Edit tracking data
........
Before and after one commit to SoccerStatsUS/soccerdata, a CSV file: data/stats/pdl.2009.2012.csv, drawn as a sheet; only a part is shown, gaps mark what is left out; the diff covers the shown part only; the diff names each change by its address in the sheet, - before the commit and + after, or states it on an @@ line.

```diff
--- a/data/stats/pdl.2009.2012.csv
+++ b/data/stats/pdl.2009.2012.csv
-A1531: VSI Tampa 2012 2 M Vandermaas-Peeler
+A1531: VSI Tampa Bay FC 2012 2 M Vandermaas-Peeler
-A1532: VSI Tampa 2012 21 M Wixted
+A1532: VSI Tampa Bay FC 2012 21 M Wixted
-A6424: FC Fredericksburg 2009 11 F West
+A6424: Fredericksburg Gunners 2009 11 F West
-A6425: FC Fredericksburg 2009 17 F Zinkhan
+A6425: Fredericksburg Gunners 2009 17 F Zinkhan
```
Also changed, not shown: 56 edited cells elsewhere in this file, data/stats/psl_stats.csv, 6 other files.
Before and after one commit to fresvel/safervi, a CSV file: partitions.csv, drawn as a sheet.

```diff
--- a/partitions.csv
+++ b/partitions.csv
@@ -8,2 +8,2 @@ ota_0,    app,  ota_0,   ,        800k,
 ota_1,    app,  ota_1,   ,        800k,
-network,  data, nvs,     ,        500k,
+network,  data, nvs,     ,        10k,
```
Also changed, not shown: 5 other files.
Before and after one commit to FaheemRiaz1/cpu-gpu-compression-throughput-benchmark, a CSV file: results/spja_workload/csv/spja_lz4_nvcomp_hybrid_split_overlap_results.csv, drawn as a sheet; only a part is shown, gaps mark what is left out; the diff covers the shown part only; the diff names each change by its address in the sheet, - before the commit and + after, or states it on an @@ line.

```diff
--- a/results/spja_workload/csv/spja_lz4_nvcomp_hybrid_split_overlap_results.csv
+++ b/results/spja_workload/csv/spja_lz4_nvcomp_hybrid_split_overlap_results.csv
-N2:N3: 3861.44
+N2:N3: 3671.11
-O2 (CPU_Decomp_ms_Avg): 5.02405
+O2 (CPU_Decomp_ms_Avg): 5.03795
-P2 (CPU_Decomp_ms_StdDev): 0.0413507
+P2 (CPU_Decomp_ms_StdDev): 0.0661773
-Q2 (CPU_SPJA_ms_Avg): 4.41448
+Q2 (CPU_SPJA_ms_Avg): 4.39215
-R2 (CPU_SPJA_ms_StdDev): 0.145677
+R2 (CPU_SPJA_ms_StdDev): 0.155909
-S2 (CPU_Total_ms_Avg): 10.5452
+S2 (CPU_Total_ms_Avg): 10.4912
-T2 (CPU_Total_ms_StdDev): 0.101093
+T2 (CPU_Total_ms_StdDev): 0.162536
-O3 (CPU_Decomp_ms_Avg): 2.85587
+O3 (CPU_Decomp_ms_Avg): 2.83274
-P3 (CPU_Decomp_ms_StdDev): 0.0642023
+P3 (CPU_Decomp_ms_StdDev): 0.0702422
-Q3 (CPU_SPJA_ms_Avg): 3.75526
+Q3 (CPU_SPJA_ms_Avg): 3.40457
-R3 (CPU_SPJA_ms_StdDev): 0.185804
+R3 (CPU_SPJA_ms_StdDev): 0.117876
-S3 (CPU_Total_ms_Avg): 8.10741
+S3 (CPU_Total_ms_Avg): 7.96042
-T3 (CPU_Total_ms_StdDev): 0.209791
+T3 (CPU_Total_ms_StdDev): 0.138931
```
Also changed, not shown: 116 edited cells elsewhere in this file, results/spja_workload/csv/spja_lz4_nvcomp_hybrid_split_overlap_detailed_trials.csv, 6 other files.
........
Every line of the data should be copied exactly.

Before and after one commit to SoccerStatsUS/soccerdata, a CSV file: data/stats/pdl.2009.2012.csv, drawn as a sheet; only a part is shown, gaps mark what is left out; the diff covers the shown part only; the diff names each change by its address in the sheet, - before the commit and + after, or states it on an @@ line.

```diff
--- a/data/stats/pdl.2009.2012.csv
+++ b/data/stats/pdl.2009.2012.csv
-A1531: VSI Tampa 2012 2 M Vandermaas-Peeler
+A1531: VSI Tampa Bay FC 2012 2 M Vandermaas-Peeler
-A1532: VSI Tampa 2012 21 M Wixted
+A1532: VSI Tampa Bay FC 2012 21 M Wixted
-A6424: FC Fredericksburg 2009 11 F West
+A6424: Fredericksburg Gunners 2009 11 F West
-A6425: FC Fredericksburg 2009 17 F Zinkhan
+A6425: Fredericksburg Gunners 2009 17 F Zinkhan
```
Also changed, not shown: 56 edited cells elsewhere in this file, data/stats/psl_stats.csv, 6 other files.
Before and after one commit to fresvel/safervi, a CSV file: partitions.csv, drawn as a sheet.

```diff
--- a/partitions.csv
+++ b/partitions.csv
@@ -8,2 +8,2 @@ ota_0,    app,  ota_0,   ,        800k,
 ota_1,    app,  ota_1,   ,        800k,
-network,  data, nvs,     ,        500k,
+network,  data, nvs,     ,        10k,
```
Also changed, not shown: 5 other files.
Before and after one commit to FaheemRiaz1/cpu-gpu-compression-throughput-benchmark, a CSV file: results/spja_workload/csv/spja_lz4_nvcomp_hybrid_split_overlap_results.csv, drawn as a sheet; only a part is shown, gaps mark what is left out; the diff covers the shown part only; the diff names each change by its address in the sheet, - before the commit and + after, or states it on an @@ line.

```diff
--- a/results/spja_workload/csv/spja_lz4_nvcomp_hybrid_split_overlap_results.csv
+++ b/results/spja_workload/csv/spja_lz4_nvcomp_hybrid_split_overlap_results.csv
-N2:N3: 3861.44
+N2:N3: 3671.11
-O2 (CPU_Decomp_ms_Avg): 5.02405
+O2 (CPU_Decomp_ms_Avg): 5.03795
-P2 (CPU_Decomp_ms_StdDev): 0.0413507
+P2 (CPU_Decomp_ms_StdDev): 0.0661773
-Q2 (CPU_SPJA_ms_Avg): 4.41448
+Q2 (CPU_SPJA_ms_Avg): 4.39215
-R2 (CPU_SPJA_ms_StdDev): 0.145677
+R2 (CPU_SPJA_ms_StdDev): 0.155909
-S2 (CPU_Total_ms_Avg): 10.5452
+S2 (CPU_Total_ms_Avg): 10.4912
-T2 (CPU_Total_ms_StdDev): 0.101093
+T2 (CPU_Total_ms_StdDev): 0.162536
-O3 (CPU_Decomp_ms_Avg): 2.85587
+O3 (CPU_Decomp_ms_Avg): 2.83274
-P3 (CPU_Decomp_ms_StdDev): 0.0642023
+P3 (CPU_Decomp_ms_StdDev): 0.0702422
-Q3 (CPU_SPJA_ms_Avg): 3.75526
+Q3 (CPU_SPJA_ms_Avg): 3.40457
-R3 (CPU_SPJA_ms_StdDev): 0.185804
+R3 (CPU_SPJA_ms_StdDev): 0.117876
-S3 (CPU_Total_ms_Avg): 8.10741
+S3 (CPU_Total_ms_Avg): 7.96042
-T3 (CPU_Total_ms_StdDev): 0.209791
+T3 (CPU_Total_ms_StdDev): 0.138931
```
Also changed, not shown: 116 edited cells elsewhere in this file, results/spja_workload/csv/spja_lz4_nvcomp_hybrid_split_overlap_detailed_trials.csv, 6 other files.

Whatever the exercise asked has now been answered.